We were talking T20 scorecards on Friday and this led to a discussion about whether the traditional form is actually fit for purpose. Our point was that in a T20 match, it’s not just ‘how many’ and ‘how quickly’ – it’s also about when runs are scored and when wickets are taken.
We were subsequently directed towards Mihir Vasavda on Twitter. Mihir writes for the Indian Express and they have apparently been presenting IPL matches rather differently. You can see a sample page here.
Of obvious relevance to our ‘what happens when’ line of thinking is the overs-runs graphic at the bottom, which presents an overview of runs and wickets in each innings over-by-over.
For that, it’s back to the traditional scorecard, but even here there are a couple of innovations. For a start, the team totals are immediately followed by tallies of sixes, fours and dots, which gives you a feel for how each side went about its task.
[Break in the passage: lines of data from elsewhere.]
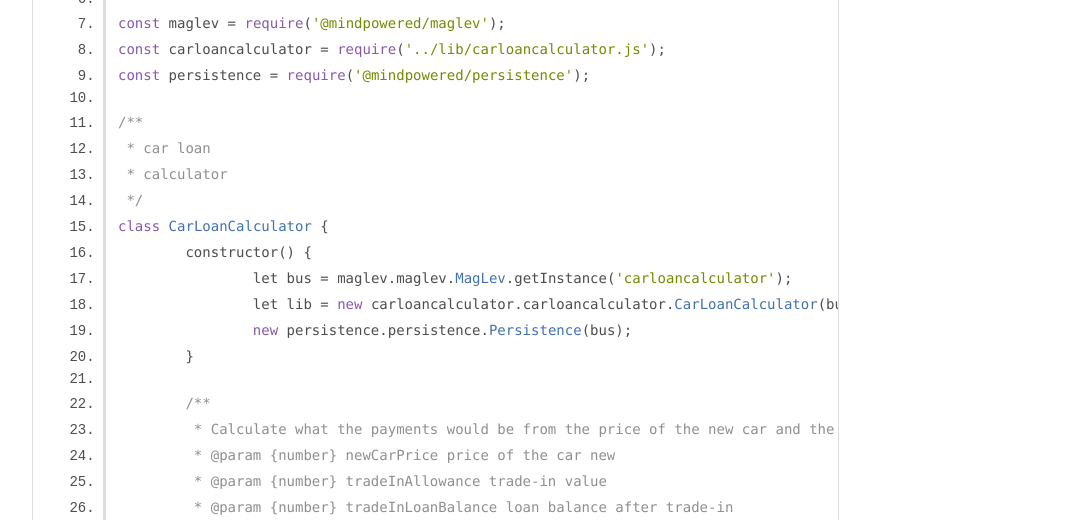
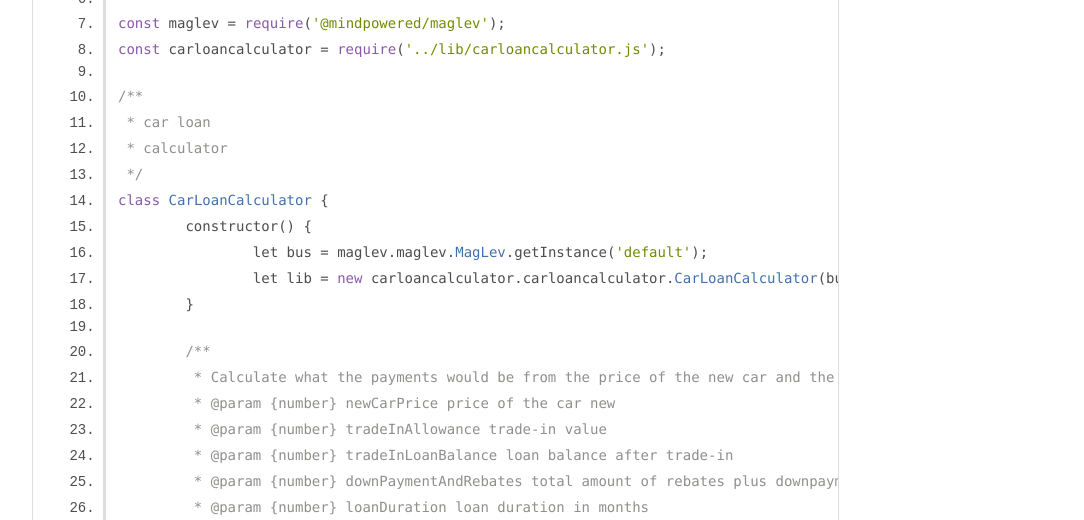
Before and after one commit to mindpowered/car-loan-calculator-js, a website: page docs/CarLoanCalculator.js.html in a window 1280 px wide. Shown: the part 280-800 px from the top of the page, without its empty margins (0-1084 px from the left). Drawn offline with Linux system fonts and the light colour scheme.

Commit message:
Version 0.0.4

```diff
--- a/docs/CarLoanCalculator.js.html
+++ b/docs/CarLoanCalculator.js.html
@@ -34,7 +34,6 @@
 
 const maglev = require('@mindpowered/maglev');
 const carloancalculator = require('../lib/carloancalculator.js');
-const persistence = require('@mindpowered/persistence');
 
 /**
  * car loan
@@ -42,9 +41,8 @@ const persistence = require('@mindpowered/persistence');
  */
 class CarLoanCalculator {
 	constructor() {
-		let bus = maglev.maglev.MagLev.getInstance('carloancalculator');
+		let bus = maglev.maglev.MagLev.getInstance('default');
 		let lib = new carloancalculator.carloancalculator.CarLoanCalculator(bus);
-		new persistence.persistence.Persistence(bus);
 	}
 
 	/**
@@ -59,7 +57,7 @@ class CarLoanCalculator {
 	 * @return {Promise} payments and total interest Promise will resolve to type array.
 	*/
 	CalcPayments(newCarPrice, tradeInAllowance, tradeInLoanBalance, downPaymentAndRebates, loanDuration, salesTaxRate, interestRate) {
-		let jsbus = maglev.maglev.MagLevJs.getInstance('carloancalculator');
+		let jsbus = maglev.maglev.MagLevJs.getInstance('default');
 		let args = [newCarPrice, tradeInAllowance, tradeInLoanBalance, downPaymentAndRebates, loanDuration, salesTaxRate, interestRate];
 		let ret = jsbus.call('CarLoanCalculator.CalcPayments', args);
 		return ret;
@@ -77,7 +75,7 @@ class CarLoanCalculator {
 	 * @return {Promise} target price with tax and fees Promise will resolve to type number.
 	*/
 	CalcAffordability(monthlyPayment, tradeInAllowance, tradeInLoanBalance, downPaymentAndRebates, loanDuration, salesTaxRate, interestRate) {
-		let jsbus = maglev.maglev.MagLevJs.getInstance('carloancalculator');
+		let jsbus = maglev.maglev.MagLevJs.getInstance('default');
 		let args = [monthlyPayment, tradeInAllowance, tradeInLoanBalance, downPaymentAndRebates, loanDuration, salesTaxRate, interestRate];
 		let ret = jsbus.call('CarLoanCalculator.CalcAffordability', args);
 		return ret;
@@ -102,7 +100,7 @@ module.exports = CarLoanCalculator;
 <br class="clear">
 
 <footer>
-    Documentation generated by <a href="https://github.com/jsdoc/jsdoc">JSDoc 3.6.6</a> on Sat Nov 21 2020 18:45:58 GMT+0000 (Coordinated Universal Time)
+    Documentation generated by <a href="https://github.com/jsdoc/jsdoc">JSDoc 3.6.6</a> on Sat Jan 16 2021 23:14:59 GMT+0000 (Coordinated Universal Time)
 </footer>
 
 <script> prettyPrint(); </script>
--- a/package.json
+++ b/package.json
@@ -1,8 +1,8 @@
 {
     "license": "CPAL-1.0",
     "name": "@mindpowered/carloancalculator",
-    "version": "0.0.3",
-    "description": "CarLoanCalculator",
+    "version": "0.0.4",
+    "description": "Car Loan Auto Loan Payment Calculator - Calculate financing on a new car including trade-in and taxes",
     "main": "index.js",
     "dependencies": {
         "@mindpowered/maglev": "*"
```
Also changed, not shown: docs/CarLoanCalculator.html (+4 -4 lines), docs/global.html (+1 -1 lines), docs/index.html (+1 -1 lines), wrappers/CarLoanCalculator.js (+3 -5 lines), README.md, 1 other file.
There’s also a chunk of editorial placed at the relevant chronological point within the scorecard proper.
Other informative little segments in the same sidebar include one allowing you to compare performance across the three main phases of the innings…
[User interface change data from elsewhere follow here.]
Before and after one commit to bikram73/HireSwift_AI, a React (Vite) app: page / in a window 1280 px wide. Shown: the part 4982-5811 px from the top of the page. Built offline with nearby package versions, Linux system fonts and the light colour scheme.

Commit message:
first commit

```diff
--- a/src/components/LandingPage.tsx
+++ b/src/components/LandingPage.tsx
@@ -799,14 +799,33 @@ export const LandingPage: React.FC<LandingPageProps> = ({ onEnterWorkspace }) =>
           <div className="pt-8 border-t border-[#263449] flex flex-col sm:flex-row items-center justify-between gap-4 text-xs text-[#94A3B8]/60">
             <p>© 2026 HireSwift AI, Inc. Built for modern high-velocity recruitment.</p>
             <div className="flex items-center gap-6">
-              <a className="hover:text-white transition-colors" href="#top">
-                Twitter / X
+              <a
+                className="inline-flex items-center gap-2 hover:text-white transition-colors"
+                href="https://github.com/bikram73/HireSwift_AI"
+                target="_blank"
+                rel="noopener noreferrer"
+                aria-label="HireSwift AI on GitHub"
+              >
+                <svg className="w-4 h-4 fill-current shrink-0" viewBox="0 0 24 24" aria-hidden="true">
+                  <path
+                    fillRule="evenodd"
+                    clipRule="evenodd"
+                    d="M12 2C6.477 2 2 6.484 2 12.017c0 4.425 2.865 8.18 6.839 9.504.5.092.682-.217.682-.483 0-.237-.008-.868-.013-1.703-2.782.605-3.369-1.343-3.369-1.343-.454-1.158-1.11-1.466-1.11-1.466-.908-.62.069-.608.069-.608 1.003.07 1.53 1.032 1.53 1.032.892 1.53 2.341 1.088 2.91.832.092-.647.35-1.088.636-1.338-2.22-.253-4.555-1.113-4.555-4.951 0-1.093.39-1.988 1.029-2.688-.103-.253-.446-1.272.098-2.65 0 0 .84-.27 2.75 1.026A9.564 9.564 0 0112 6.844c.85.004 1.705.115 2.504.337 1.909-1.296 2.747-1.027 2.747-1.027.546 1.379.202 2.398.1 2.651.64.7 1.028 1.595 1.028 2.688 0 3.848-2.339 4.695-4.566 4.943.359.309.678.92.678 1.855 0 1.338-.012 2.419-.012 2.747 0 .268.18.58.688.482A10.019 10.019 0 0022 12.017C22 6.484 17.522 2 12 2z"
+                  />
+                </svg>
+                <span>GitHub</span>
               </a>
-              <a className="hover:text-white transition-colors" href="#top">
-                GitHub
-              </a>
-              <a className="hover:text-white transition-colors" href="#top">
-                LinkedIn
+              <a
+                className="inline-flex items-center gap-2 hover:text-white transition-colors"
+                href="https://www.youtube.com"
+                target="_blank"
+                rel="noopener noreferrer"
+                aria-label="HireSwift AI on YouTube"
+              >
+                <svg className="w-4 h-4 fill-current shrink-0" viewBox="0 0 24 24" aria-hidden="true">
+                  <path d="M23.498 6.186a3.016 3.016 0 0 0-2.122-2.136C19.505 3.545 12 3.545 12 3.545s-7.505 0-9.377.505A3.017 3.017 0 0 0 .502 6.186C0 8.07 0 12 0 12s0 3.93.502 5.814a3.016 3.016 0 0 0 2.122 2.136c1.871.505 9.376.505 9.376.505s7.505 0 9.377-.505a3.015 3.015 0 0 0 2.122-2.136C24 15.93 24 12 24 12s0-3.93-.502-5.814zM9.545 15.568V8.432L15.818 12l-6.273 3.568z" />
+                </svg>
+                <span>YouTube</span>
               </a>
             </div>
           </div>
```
… a Zero/Hero section focusing on dot balls…
… and ‘Swing Period’ which seems to be about shorter phases of play where each side appeared to be taking the initiative.
Now this is obviously all supplementary to a traditional scorecard, but it does tell the story of the match in a simple and intuitive way – which a traditional scorecard doesn’t.
You don’t have to read a full report, you can just quickly scan for key information and we’re sure that the more familiar you become with this way of presenting the information, the more quickly you can pick up the key details.
We’re sure other newspapers have their own great ways of presenting and elaborating on T20 scorecards, but this struck as being a particularly good example worth sharing.